== EXCERPTED RECORDS

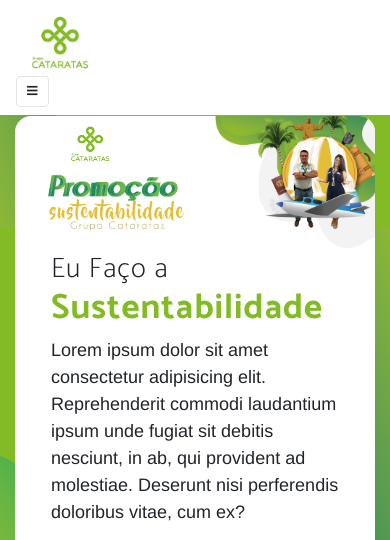
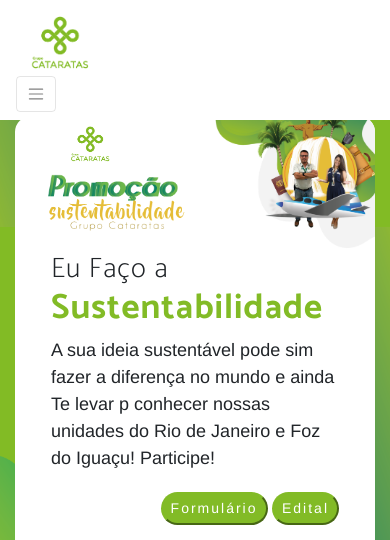
Before and after one commit to yuriduartedev/landpage-instituto, a website: page public/index.html in a window 390 px wide. Shown: the top 540 px of the page. Drawn offline with Linux system fonts and the light colour scheme; files that its build step writes are made by us from their sources; grey boxes are pictures that could not be loaded; files whose address does not match are found by name; a web font is replaced by a local one.

Commit message:
Ajusta ícone do menu e adiciona subtítulo

```diff
--- a/public/index.html
+++ b/public/index.html
@@ -39,7 +39,7 @@
         <a class="navbar-brand js-scroll-trigger" href="#page-top"><img src="images/logo-grupo.png" class="logo1" alt=""></a>
         <button class="navbar-toggler navbar-toggler-right" type="button" data-toggle="collapse" data-target="#navbarResponsive" aria-controls="navbarResponsive" aria-expanded="false" aria-label="Toggle navigation">
 
-          <i class="fas fa-bars"></i>
+          <span class="navbar-toggler-icon"></span>
         </button>
         <div class="collapse navbar-collapse" id="navbarResponsive">
           <ul class="navbar-nav ml-auto">
@@ -75,7 +75,7 @@
         <div class="row section2">
           <div class="col-12">
               <h3 class="">Eu Faço a<br><span class="sustentabilidade">Sustentabilidade</span></h3>
-              <p>Lorem ipsum dolor sit amet consectetur adipisicing elit. Reprehenderit commodi laudantium ipsum unde fugiat sit debitis nesciunt, in ab, qui provident ad molestiae. Deserunt nisi perferendis doloribus vitae, cum ex?</p>
+              <p>A sua ideia sustentável pode sim fazer a diferença no mundo e ainda Te levar p conhecer nossas unidades do Rio de Janeiro e Foz do Iguaçu! Participe!</p>
               <div class="float-right">
                 <a href="https://form.jotformz.com/90215664163656" target="_blank"> <button class="btn-sm btn-success botao">Formulário</button></a>
 
```
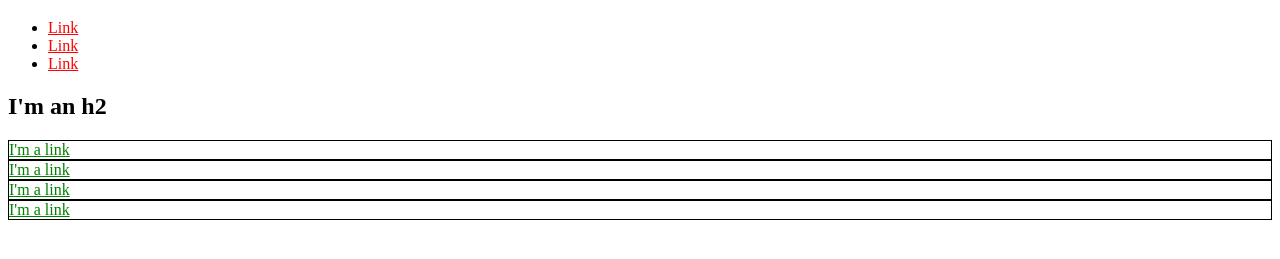
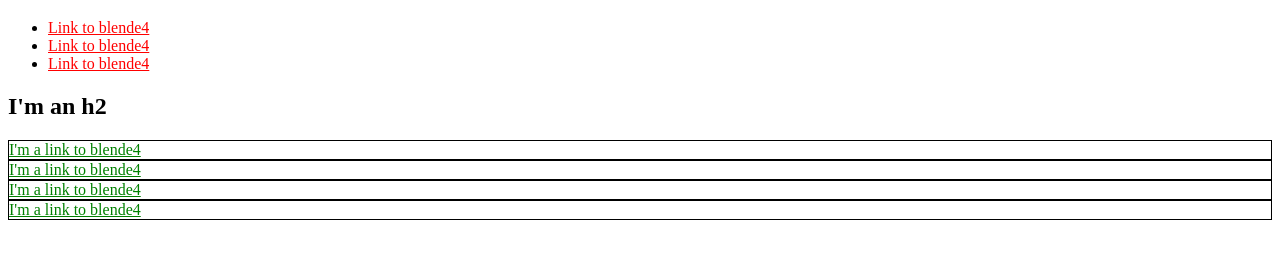
Before and after one commit to nikitelli/nikitelli.github.io, a plain HTML site: page index.html in a window 1280 px wide. Shown: the part 61-320 px from the top of the page. Drawn offline with Linux system fonts and the light colour scheme.

Commit message:
link text

```diff
--- a/index.html
+++ b/index.html
@@ -8,27 +8,27 @@
     <h1>I'm an h1</h1>
     <ul>
       <li>
-        <a href="http://example.com/" style="color: red;">Link</a>
+        <a href="http://www.blende4.co.at/" style="color: red;">Link to blende4</a>
       </li>
       <li>
-        <a href="http://example.com/" style="color: red;">Link</a>
+        <a href="http://www.blende4.co.at/" style="color: red;">Link to blende4</a>
       </li>
       <li>
-        <a href="http://example.com/" style="color: red;">Link</a>
+        <a href="http://ewww.blende4.co.at/" style="color: red;">Link to blende4</a>
       </li>
     </ul>
     <h2>I'm an h2</h2>
     <div style="border: 1px solid black;">
-      <a href="http://example.com/" style="color: green;">I'm a link</a>
+      <a href="http://www.blende4.co.at/" style="color: green;">I'm a link to blende4</a>
     </div>
     <div style="border: 1px solid black;">
-      <a href="http://example.com/" style="color: green;">I'm a link</a>
+      <a href="http://www.blende4.co.at/" style="color: green;">I'm a link to blende4</a>
     </div>
     <div style="border: 1px solid black;">
-      <a href="http://example.com/" style="color: green;">I'm a link</a>
+      <a href="http://ewww.blende4.co.at/" style="color: green;">I'm a link to blende4</a>
     </div>
     <div style="border: 1px solid black;">
-      <a href="http://example.com/" style="color: green;">I'm a link</a>
+      <a href="http://www.blende4.co.at/" style="color: green;">I'm a link to blende4</a>
     </div>
   </body>
 </html>
```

====

# WHAT THE TASK REQUIRES
If a line in the records above contains "ewww", copy that line.

# ANSWER AREA
+        <a href="http://ewww.blende4.co.at/" style="color: red;">Link to blende4</a>
+      <a href="http://ewww.blende4.co.at/" style="color: green;">I'm a link to blende4</a>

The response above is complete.